**Problem:**
Write only the number of lines below in which "scheduler" occurs.

**Input data:**
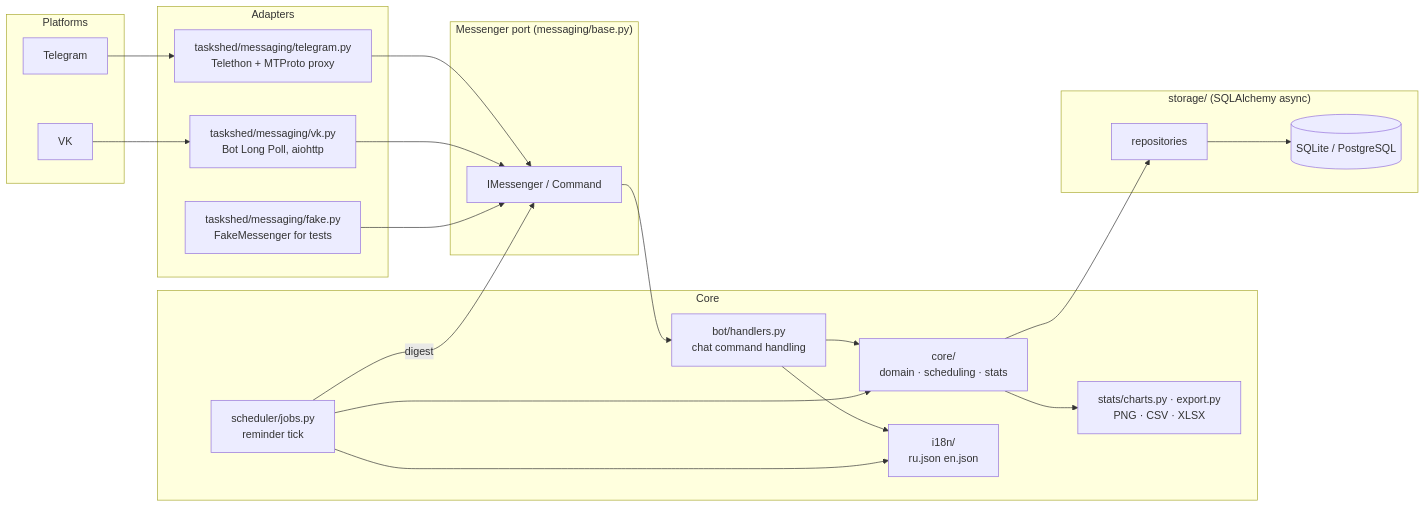
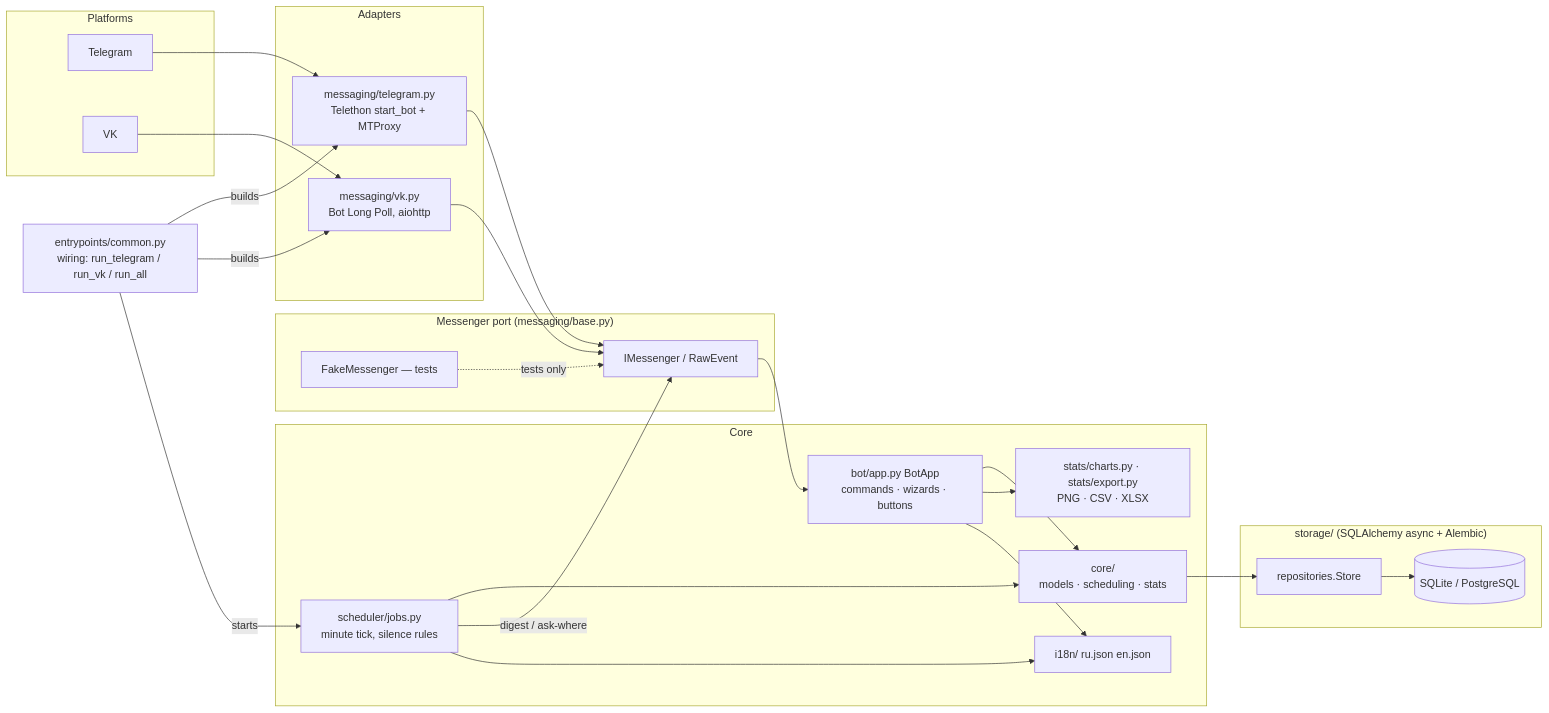
One commit to edombek/taskshed changed the diagram in docs/diagrams/architecture.mmd. Above: the diagram before and after it, drawn with Mermaid. The commit also changed 6 other files, not shown here.

Commit message:
docs: align diagrams and architecture notes with implemented code

```diff
--- a/docs/diagrams/architecture.mmd
+++ b/docs/diagrams/architecture.mmd
@@ -1,39 +1,44 @@
 graph LR
     subgraph Platforms
         TG[Telegram]
         VK[VK]
     end
 
     subgraph Adapters
-        TGA[taskshed/messaging/telegram.py<br/>Telethon + MTProto proxy]
-        VKA[taskshed/messaging/vk.py<br/>Bot Long Poll, aiohttp]
-        FAKE[taskshed/messaging/fake.py<br/>FakeMessenger for tests]
+        TGA[messaging/telegram.py<br/>Telethon start_bot + MTProxy]
+        VKA[messaging/vk.py<br/>Bot Long Poll, aiohttp]
     end
 
+    EP[entrypoints/common.py<br/>wiring: run_telegram / run_vk / run_all]
+
     subgraph Port["Messenger port (messaging/base.py)"]
-        P[IMessenger / Command]
+        P[IMessenger / RawEvent]
+        FAKE[FakeMessenger — tests]
     end
 
     subgraph Core
-        H[bot/handlers.py<br/>chat command handling]
-        C[core/<br/>domain · scheduling · stats]
-        S[scheduler/jobs.py<br/>reminder tick]
-        ST[stats/charts.py · export.py<br/>PNG · CSV · XLSX]
-        I[i18n/<br/>ru.json en.json]
+        H[bot/app.py BotApp<br/>commands · wizards · buttons]
+        C[core/<br/>models · scheduling · stats]
+        S[scheduler/jobs.py<br/>minute tick, silence rules]
+        ST[stats/charts.py · stats/export.py<br/>PNG · CSV · XLSX]
+        I[i18n/ ru.json en.json]
     end
 
-    subgraph Storage["storage/ (SQLAlchemy async)"]
-        R[repositories]
+    subgraph Storage["storage/ (SQLAlchemy async + Alembic)"]
+        R[repositories.Store]
         DB[(SQLite / PostgreSQL)]
     end
 
     TG --> TGA --> P
     VK --> VKA --> P
-    FAKE --> P
+    FAKE -.tests only.-> P
+    EP -->|builds| TGA
+    EP -->|builds| VKA
+    EP -->|starts| S
     P --> H --> C
     S --> C
-    S -->|digest| P
+    S -->|digest / ask-where| P
     C --> R --> DB
-    C --> ST
+    H --> ST
     H --> I
     S --> I
```
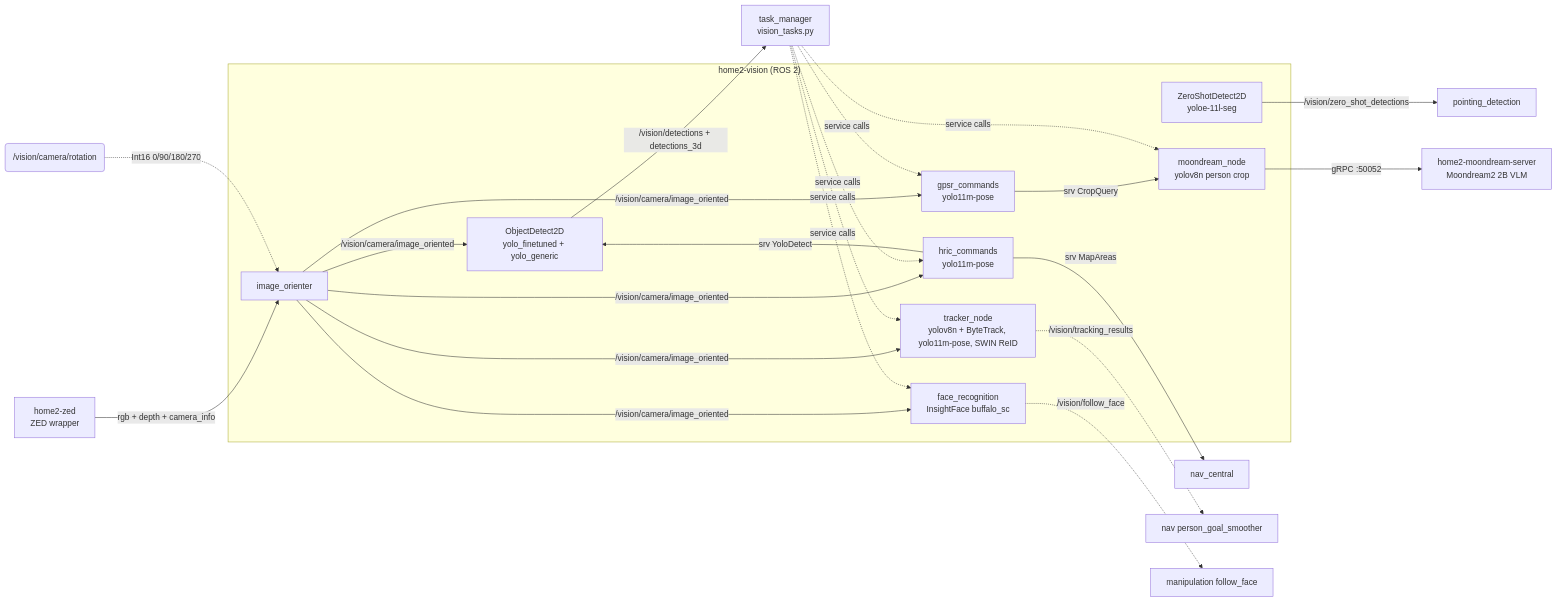
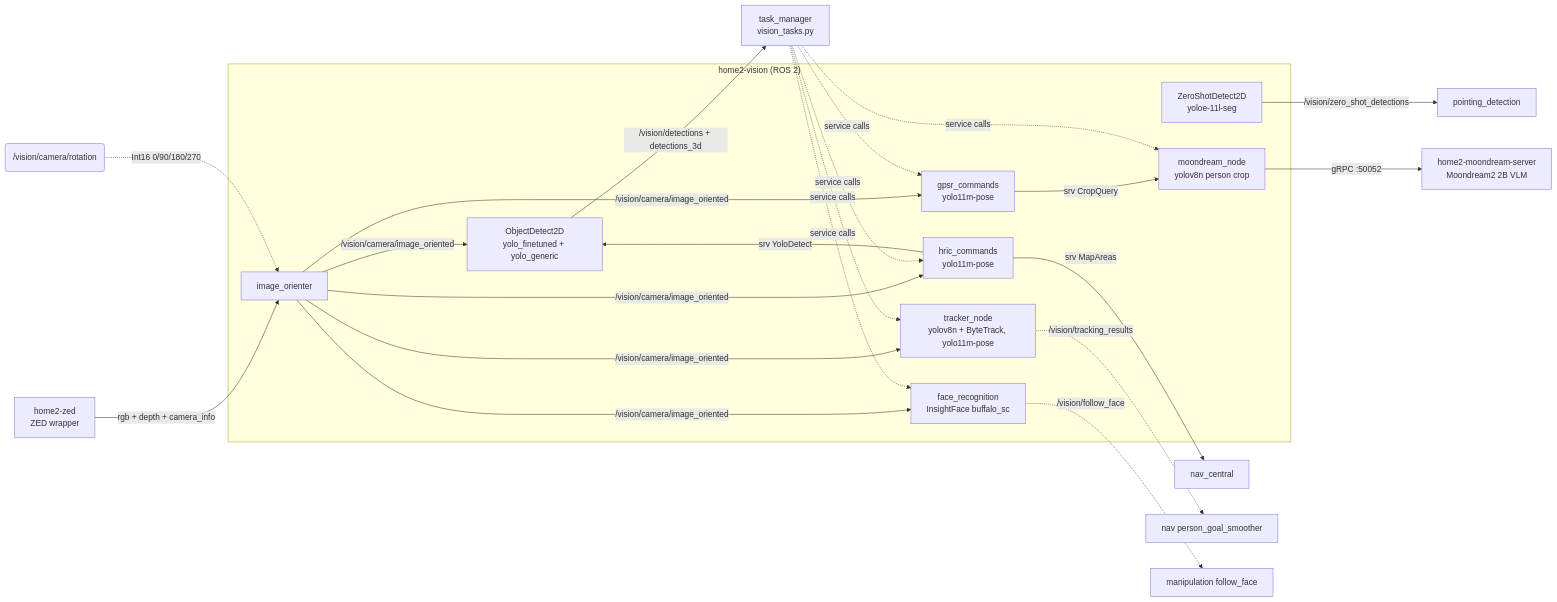
Before and after one commit to RoBorregos/home2: the diagram in vision/README.md, drawn with Mermaid. The commit also changed other lines of this file, not shown here.

````diff
--- a/vision/README.md
+++ b/vision/README.md
@@ -147,28 +145,28 @@
 ```mermaid
 flowchart LR
     ZED[home2-zed<br/>ZED wrapper] -->|rgb + depth + camera_info| IO[image_orienter]
     ROT(/vision/camera/rotation) -.->|Int16 0/90/180/270| IO
     IO -->|/vision/camera/image_oriented| OD & TRK & HC & GC & FR
 
     subgraph VIS["home2-vision (ROS 2)"]
         IO
         OD["ObjectDetect2D<br/>yolo_finetuned + yolo_generic"]
         ZS["ZeroShotDetect2D<br/>yoloe-11l-seg"]
-        TRK["tracker_node<br/>yolov8n + ByteTrack, yolo11m-pose, SWIN ReID"]
+        TRK["tracker_node<br/>yolov8n + ByteTrack, yolo11m-pose"]
         FR["face_recognition<br/>InsightFace buffalo_sc"]
         HC["hric_commands<br/>yolo11m-pose"]
         GC["gpsr_commands<br/>yolo11m-pose"]
         MD["moondream_node<br/>yolov8n person crop"]
     end
 
     OD -->|/vision/detections + detections_3d| TM[task_manager<br/>vision_tasks.py]
     HC -->|srv YoloDetect| OD
     HC -->|srv MapAreas| NAV[nav_central]
     GC -->|srv CropQuery| MD
     MD -->|gRPC :50052| MDS["home2-moondream-server<br/>Moondream2 2B VLM"]
     ZS -->|/vision/zero_shot_detections| PD[pointing_detection]
 
     TRK -.->|/vision/tracking_results| SM[nav person_goal_smoother]
     FR -.->|/vision/follow_face| ARM[manipulation follow_face]
     TM -.->|service calls| TRK & FR & HC & GC & MD
 ```
````
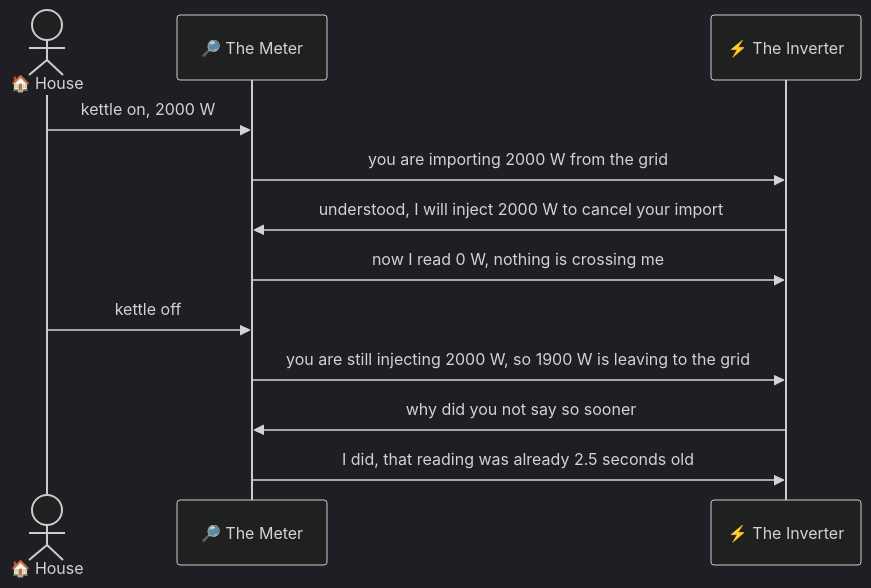
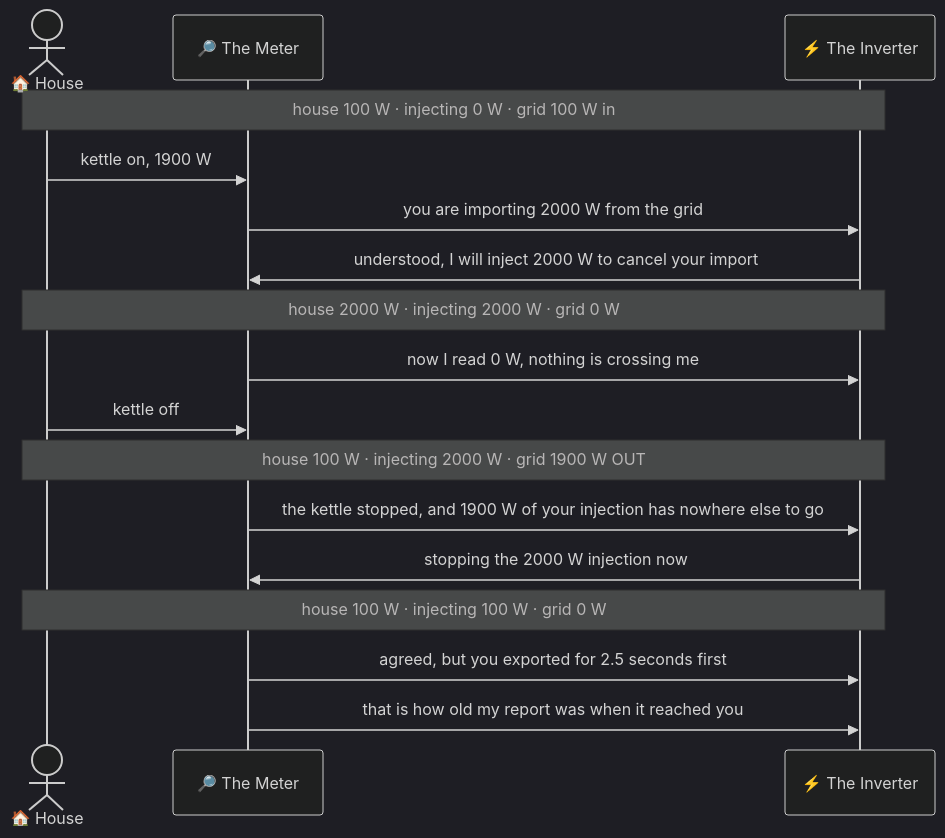
Before and after one commit to phoinixgrr/mastori: the first of 17 diagrams in content/posts/ecoflow-zero-export-ble-meter-injection/index.md, drawn with Mermaid (dark theme). The commit also changed other lines of this file, not shown here.

```diff
--- a/content/posts/ecoflow-zero-export-ble-meter-injection/index.md
+++ b/content/posts/ecoflow-zero-export-ble-meter-injection/index.md
@@ -51,15 +51,20 @@
 {{< mermaid >}}
 sequenceDiagram
     actor H as 🏠 House
     participant M as 🔎 The Meter
     participant I as ⚡ The Inverter
 
-    H->>M: kettle on, 2000 W
+    Note over H,I: house 100 W · injecting 0 W · grid 100 W in
+    H->>M: kettle on, 1900 W
     M->>I: you are importing 2000 W from the grid
     I->>M: understood, I will inject 2000 W to cancel your import
+    Note over H,I: house 2000 W · injecting 2000 W · grid 0 W
     M->>I: now I read 0 W, nothing is crossing me
     H->>M: kettle off
-    M->>I: you are still injecting 2000 W, so 1900 W is leaving to the grid
-    I->>M: why did you not say so sooner
-    M->>I: I did, that reading was already 2.5 seconds old
+    Note over H,I: house 100 W · injecting 2000 W · grid 1900 W OUT
+    M->>I: the kettle stopped, and 1900 W of your injection has nowhere else to go
+    I->>M: stopping the 2000 W injection now
+    Note over H,I: house 100 W · injecting 100 W · grid 0 W
+    M->>I: agreed, but you exported for 2.5 seconds first
+    M->>I: that is how old my report was when it reached you
 {{< /mermaid >}}
```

**Solution for this problem:**
2